[Dataset excerpts — start]

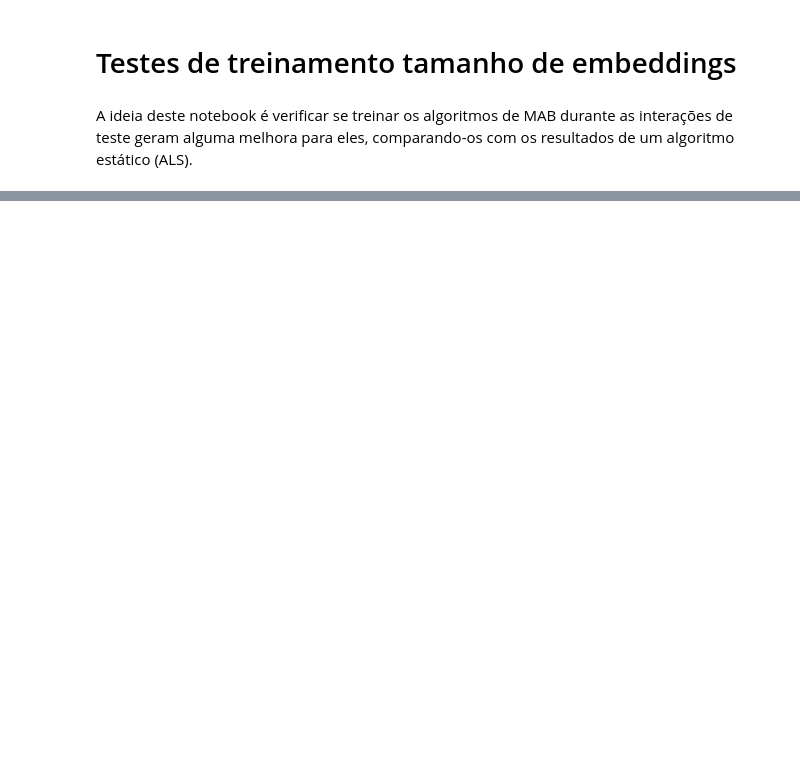
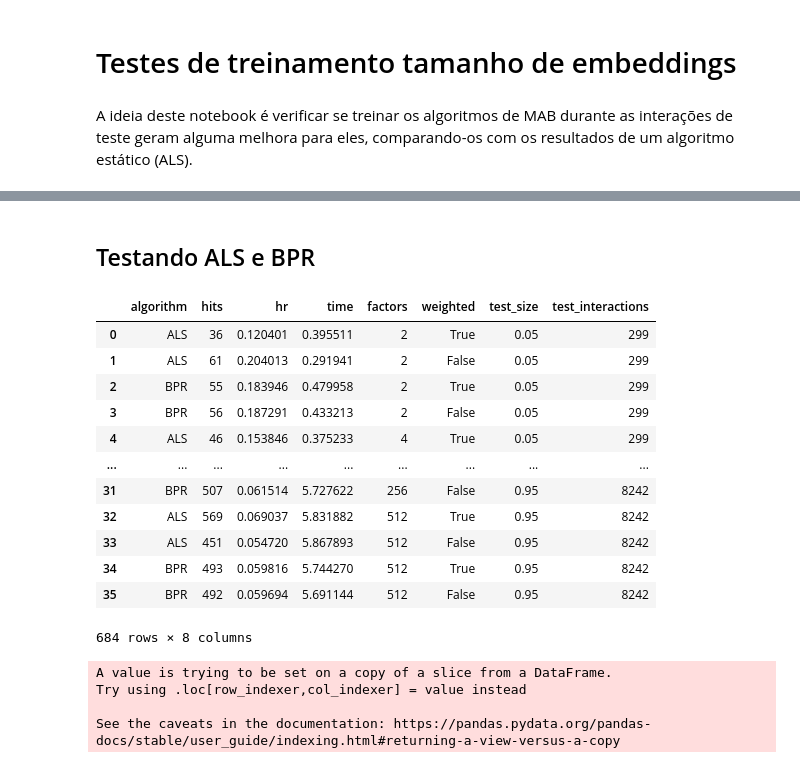
Before and after one commit to GregorioFornetti/Estudos-MAB, a Jupyter notebook: mab2rec/testes_embeddings_sizes.ipynb, the cells around one changed output, grey strips where cells are left out. Saved outputs shown, nothing was run; the diff lists cells and outputs as text; code cells hidden in the pictures; blank space fills up the shorter version.

```diff
--- a/mab2rec/testes_embeddings_sizes.ipynb
+++ b/mab2rec/testes_embeddings_sizes.ipynb
@@ -282,0 +265,2 @@ See the caveats in the documentation: https://pandas.pydata.org/pandas-docs/stab
+# %% [markdown]
+## Testando ALS e BPR
@@ -282,0 +390,33 @@ See the caveats in the documentation: https://pandas.pydata.org/pandas-docs/stab
+# %%
+train_sizes = [0.95, 0.90, 0.85, 0.80, 0.75, 0.70, 0.65, 0.60, 0.55, 0.50, 0.45, 0.40, 0.35, 0.30, 0.25, 0.20, 0.15, 0.10, 0.05]
+factors_list = [2, 4, 8, 16, 32, 64, 128, 256, 512]
+
+for train_size in train_sizes:
+    test(
+        train_size=train_size,
+        factors_list=factors_list
+    )
+# %%
+train_sizes = [0.95, 0.90, 0.85, 0.80, 0.75, 0.70, 0.65, 0.60, 0.55, 0.50, 0.45, 0.40, 0.35, 0.30, 0.25, 0.20, 0.15, 0.10, 0.05]
+all_dfs = []
+
+for train_size in train_sizes:
+    save_path = f'results-v3/{round(train_size * 100):02}-{round((1 - train_size) * 100):02}/results_2.csv'
+    all_dfs.append(pd.read_csv(save_path))
+
+df_results = pd.concat(all_dfs)
+df_results
+# %% [output]
+|  | algorithm | hits | hr | time | factors | weighted | test_size | test_interactions |
+| 0 | ALS | 36 | 0.120401 | 0.395511 | 2 | True | 0.05 | 299 |
+| 1 | ALS | 61 | 0.204013 | 0.291941 | 2 | False | 0.05 | 299 |
+| 2 | BPR | 55 | 0.183946 | 0.479958 | 2 | True | 0.05 | 299 |
+| 3 | BPR | 56 | 0.187291 | 0.433213 | 2 | False | 0.05 | 299 |
+| 4 | ALS | 46 | 0.153846 | 0.375233 | 4 | True | 0.05 | 299 |
+| ... | ... | ... | ... | ... | ... | ... | ... | ... |
+| 31 | BPR | 507 | 0.061514 | 5.727622 | 256 | False | 0.95 | 8242 |
+| 32 | ALS | 569 | 0.069037 | 5.831882 | 512 | True | 0.95 | 8242 |
+| 33 | ALS | 451 | 0.054720 | 5.867893 | 512 | False | 0.95 | 8242 |
+| 34 | BPR | 493 | 0.059816 | 5.744270 | 512 | True | 0.95 | 8242 |
+| 35 | BPR | 492 | 0.059694 | 5.691144 | 512 | False | 0.95 | 8242 |
+684 rows × 8 columns
@@ -282,0 +433,13 @@ See the caveats in the documentation: https://pandas.pydata.org/pandas-docs/stab
+# %%
+algo_name = 'BPR'  # Escolha um algoritmo específico para visualizar
+
+df_results_filtered = df_results[((df_results['algorithm'] == algo_name) & (df_results['weighted'] == False)) | (df_results['algorithm'] == 'Random')]
+df_results_filtered['algorithm'] = df_results_filtered['algorithm'] + ' - ' + df_results_filtered['factors'].astype(str)
+
+fig = px.line(df_results_filtered, x="test_size", y="hr", color='algorithm', title='HR x Test size')
+fig.show()
+# %% [output]
+A value is trying to be set on a copy of a slice from a DataFrame.
+Try using .loc[row_indexer,col_indexer] = value instead
+
+See the caveats in the documentation: https://pandas.pydata.org/pandas-docs/stable/user_guide/indexing.html#returning-a-view-versus-a-copy
```
Also changed, not shown: parts of 7 cells of this notebook, 40 other files.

[Dataset excerpts — finish]

Please repeat all of the data exactly, excluding images.

Before and after one commit to GregorioFornetti/Estudos-MAB, a Jupyter notebook: mab2rec/testes_embeddings_sizes.ipynb, the cells around one changed output, grey strips where cells are left out. Saved outputs shown, nothing was run; the diff lists cells and outputs as text; code cells hidden in the pictures; blank space fills up the shorter version.

```diff
--- a/mab2rec/testes_embeddings_sizes.ipynb
+++ b/mab2rec/testes_embeddings_sizes.ipynb
@@ -282,0 +265,2 @@ See the caveats in the documentation: https://pandas.pydata.org/pandas-docs/stab
+# %% [markdown]
+## Testando ALS e BPR
@@ -282,0 +390,33 @@ See the caveats in the documentation: https://pandas.pydata.org/pandas-docs/stab
+# %%
+train_sizes = [0.95, 0.90, 0.85, 0.80, 0.75, 0.70, 0.65, 0.60, 0.55, 0.50, 0.45, 0.40, 0.35, 0.30, 0.25, 0.20, 0.15, 0.10, 0.05]
+factors_list = [2, 4, 8, 16, 32, 64, 128, 256, 512]
+
+for train_size in train_sizes:
+    test(
+        train_size=train_size,
+        factors_list=factors_list
+    )
+# %%
+train_sizes = [0.95, 0.90, 0.85, 0.80, 0.75, 0.70, 0.65, 0.60, 0.55, 0.50, 0.45, 0.40, 0.35, 0.30, 0.25, 0.20, 0.15, 0.10, 0.05]
+all_dfs = []
+
+for train_size in train_sizes:
+    save_path = f'results-v3/{round(train_size * 100):02}-{round((1 - train_size) * 100):02}/results_2.csv'
+    all_dfs.append(pd.read_csv(save_path))
+
+df_results = pd.concat(all_dfs)
+df_results
+# %% [output]
+|  | algorithm | hits | hr | time | factors | weighted | test_size | test_interactions |
+| 0 | ALS | 36 | 0.120401 | 0.395511 | 2 | True | 0.05 | 299 |
+| 1 | ALS | 61 | 0.204013 | 0.291941 | 2 | False | 0.05 | 299 |
+| 2 | BPR | 55 | 0.183946 | 0.479958 | 2 | True | 0.05 | 299 |
+| 3 | BPR | 56 | 0.187291 | 0.433213 | 2 | False | 0.05 | 299 |
+| 4 | ALS | 46 | 0.153846 | 0.375233 | 4 | True | 0.05 | 299 |
+| ... | ... | ... | ... | ... | ... | ... | ... | ... |
+| 31 | BPR | 507 | 0.061514 | 5.727622 | 256 | False | 0.95 | 8242 |
+| 32 | ALS | 569 | 0.069037 | 5.831882 | 512 | True | 0.95 | 8242 |
+| 33 | ALS | 451 | 0.054720 | 5.867893 | 512 | False | 0.95 | 8242 |
+| 34 | BPR | 493 | 0.059816 | 5.744270 | 512 | True | 0.95 | 8242 |
+| 35 | BPR | 492 | 0.059694 | 5.691144 | 512 | False | 0.95 | 8242 |
+684 rows × 8 columns
@@ -282,0 +433,13 @@ See the caveats in the documentation: https://pandas.pydata.org/pandas-docs/stab
+# %%
+algo_name = 'BPR'  # Escolha um algoritmo específico para visualizar
+
+df_results_filtered = df_results[((df_results['algorithm'] == algo_name) & (df_results['weighted'] == False)) | (df_results['algorithm'] == 'Random')]
+df_results_filtered['algorithm'] = df_results_filtered['algorithm'] + ' - ' + df_results_filtered['factors'].astype(str)
+
+fig = px.line(df_results_filtered, x="test_size", y="hr", color='algorithm', title='HR x Test size')
+fig.show()
+# %% [output]
+A value is trying to be set on a copy of a slice from a DataFrame.
+Try using .loc[row_indexer,col_indexer] = value instead
+
+See the caveats in the documentation: https://pandas.pydata.org/pandas-docs/stable/user_guide/indexing.html#returning-a-view-versus-a-copy
```
Also changed, not shown: parts of 7 cells of this notebook, 40 other files.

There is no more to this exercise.